(Entries taken from a collection)

▶

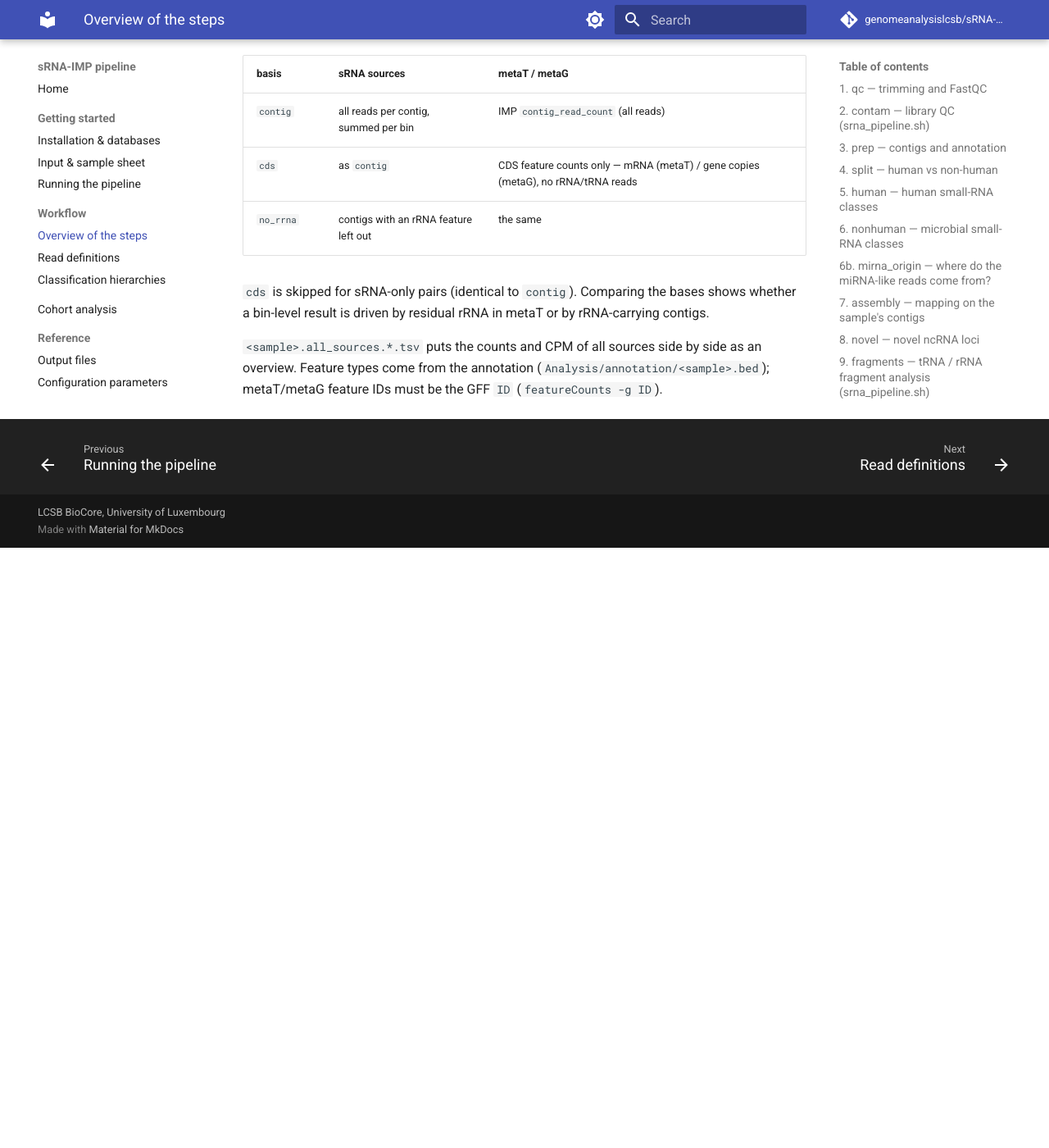
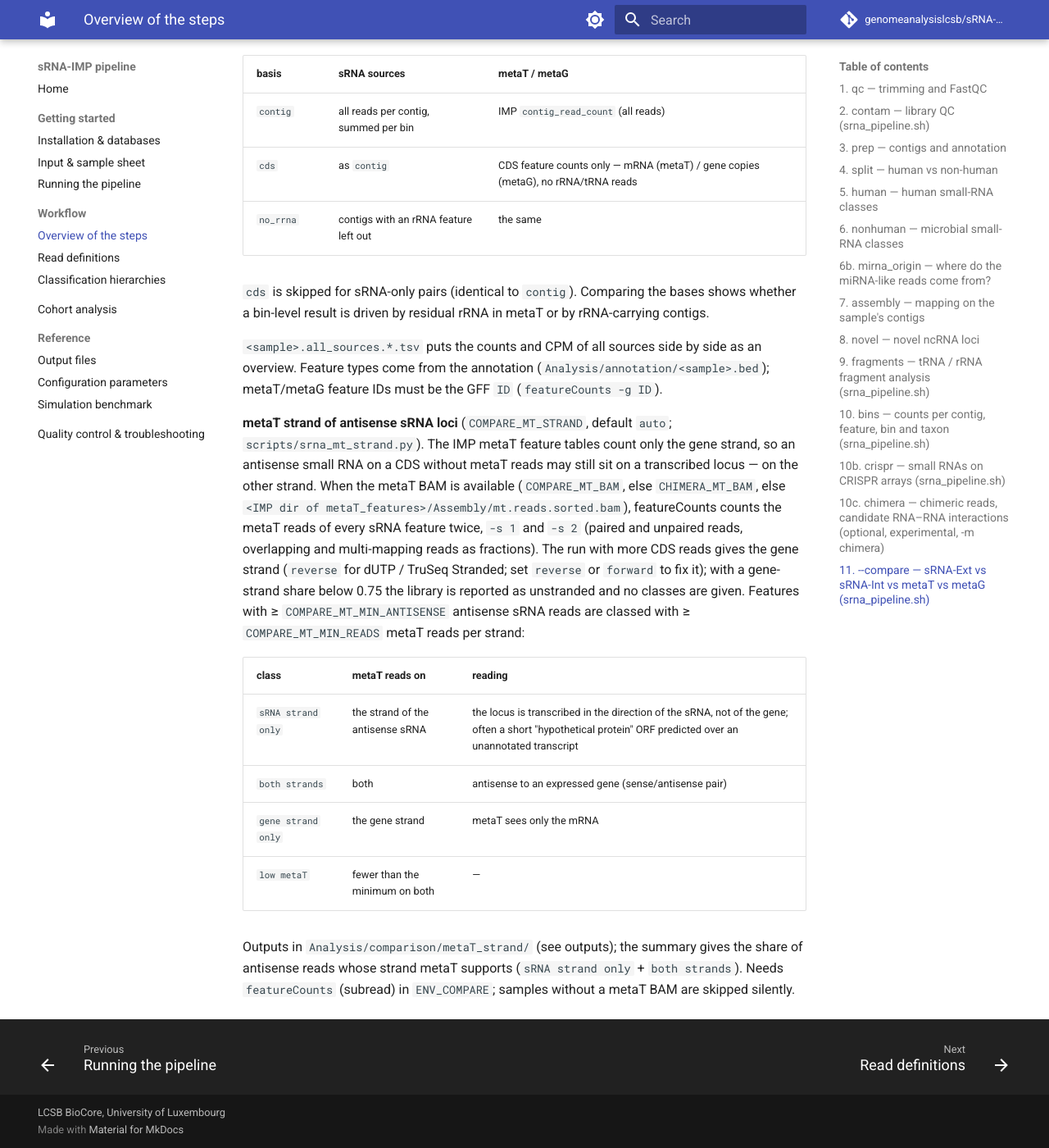
Before and after one commit to genomeanalysislcsb/sRNA-IMP, an MkDocs documentation site: the page built from docs/workflow.md, in a window 1280 px wide and 1400 px high, scrolled down 10504 px. Shown: the whole window at 82% size. Built offline with MkDocs 1.6.1 and Material for MkDocs 9.7.7, drawn with Linux system fonts in a browser that asks for light colours; comment, search, counter and statistics services are not loaded; before the commit the page ends 11172 px from its top, so only the background shows below that.

Commit message:
Docs: metaT strand of antisense sRNA loci in the --compare workflow section
Co-Authored-By: Claude Opus 5.5 <noreply@anthropic.com>
Claude-Session: https://claude.ai/code/session_01L5bQxNJvvvTRxDQ7VNdjru

```diff
--- a/docs/workflow.md
+++ b/docs/workflow.md
@@ -347,3 +347,24 @@ result is driven by residual rRNA in metaT or by rRNA-carrying contigs.
 `<sample>.all_sources.*.tsv` puts the counts and CPM of all sources side by side as an overview. Feature
 types come from the annotation (`Analysis/annotation/<sample>.bed`); metaT/metaG feature IDs must be the GFF `ID`
 (`featureCounts -g ID`).
+
+**metaT strand of antisense sRNA loci** (`COMPARE_MT_STRAND`, default `auto`; `scripts/srna_mt_strand.py`). The
+IMP metaT feature tables count only the gene strand, so an antisense small RNA on a CDS without metaT reads may
+still sit on a transcribed locus — on the other strand. When the metaT BAM is available (`COMPARE_MT_BAM`, else
+`CHIMERA_MT_BAM`, else `<IMP dir of metaT_features>/Assembly/mt.reads.sorted.bam`), featureCounts counts the metaT
+reads of every sRNA feature twice, `-s 1` and `-s 2` (paired and unpaired reads, overlapping and multi-mapping
+reads as fractions). The run with more CDS reads gives the gene strand (`reverse` for dUTP / TruSeq Stranded; set
+`reverse` or `forward` to fix it); with a gene-strand share below 0.75 the library is reported as unstranded and
+no classes are given. Features with ≥ `COMPARE_MT_MIN_ANTISENSE` antisense sRNA reads are classed with
+≥ `COMPARE_MT_MIN_READS` metaT reads per strand:
+
+| class | metaT reads on | reading |
+| --- | --- | --- |
+| `sRNA strand only` | the strand of the antisense sRNA | the locus is transcribed in the direction of the sRNA, not of the gene; often a short "hypothetical protein" ORF predicted over an unannotated transcript |
+| `both strands` | both | antisense to an expressed gene (sense/antisense pair) |
+| `gene strand only` | the gene strand | metaT sees only the mRNA |
+| `low metaT` | fewer than the minimum on both | — |
+
+Outputs in `Analysis/comparison/metaT_strand/` (see outputs); the summary gives the share of antisense reads
+whose strand metaT supports (`sRNA strand only` + `both strands`). Needs `featureCounts` (subread) in
+`ENV_COMPARE`; samples without a metaT BAM are skipped silently.
```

◀

Exercise goal: Your answer must be an exact repeat of all the records, minus the pictures.

Task response:
Before and after one commit to genomeanalysislcsb/sRNA-IMP, an MkDocs documentation site: the page built from docs/workflow.md, in a window 1280 px wide and 1400 px high, scrolled down 10504 px. Shown: the whole window at 82% size. Built offline with MkDocs 1.6.1 and Material for MkDocs 9.7.7, drawn with Linux system fonts in a browser that asks for light colours; comment, search, counter and statistics services are not loaded; before the commit the page ends 11172 px from its top, so only the background shows below that.

Commit message:
Docs: metaT strand of antisense sRNA loci in the --compare workflow section
Co-Authored-By: Claude Opus 5.5 <noreply@anthropic.com>
Claude-Session: https://claude.ai/code/session_01L5bQxNJvvvTRxDQ7VNdjru

```diff
--- a/docs/workflow.md
+++ b/docs/workflow.md
@@ -347,3 +347,24 @@ result is driven by residual rRNA in metaT or by rRNA-carrying contigs.
 `<sample>.all_sources.*.tsv` puts the counts and CPM of all sources side by side as an overview. Feature
 types come from the annotation (`Analysis/annotation/<sample>.bed`); metaT/metaG feature IDs must be the GFF `ID`
 (`featureCounts -g ID`).
+
+**metaT strand of antisense sRNA loci** (`COMPARE_MT_STRAND`, default `auto`; `scripts/srna_mt_strand.py`). The
+IMP metaT feature tables count only the gene strand, so an antisense small RNA on a CDS without metaT reads may
+still sit on a transcribed locus — on the other strand. When the metaT BAM is available (`COMPARE_MT_BAM`, else
+`CHIMERA_MT_BAM`, else `<IMP dir of metaT_features>/Assembly/mt.reads.sorted.bam`), featureCounts counts the metaT
+reads of every sRNA feature twice, `-s 1` and `-s 2` (paired and unpaired reads, overlapping and multi-mapping
+reads as fractions). The run with more CDS reads gives the gene strand (`reverse` for dUTP / TruSeq Stranded; set
+`reverse` or `forward` to fix it); with a gene-strand share below 0.75 the library is reported as unstranded and
+no classes are given. Features with ≥ `COMPARE_MT_MIN_ANTISENSE` antisense sRNA reads are classed with
+≥ `COMPARE_MT_MIN_READS` metaT reads per strand:
+
+| class | metaT reads on | reading |
+| --- | --- | --- |
+| `sRNA strand only` | the strand of the antisense sRNA | the locus is transcribed in the direction of the sRNA, not of the gene; often a short "hypothetical protein" ORF predicted over an unannotated transcript |
+| `both strands` | both | antisense to an expressed gene (sense/antisense pair) |
+| `gene strand only` | the gene strand | metaT sees only the mRNA |
+| `low metaT` | fewer than the minimum on both | — |
+
+Outputs in `Analysis/comparison/metaT_strand/` (see outputs); the summary gives the share of antisense reads
+whose strand metaT supports (`sRNA strand only` + `both strands`). Needs `featureCounts` (subread) in
+`ENV_COMPARE`; samples without a metaT BAM are skipped silently.
```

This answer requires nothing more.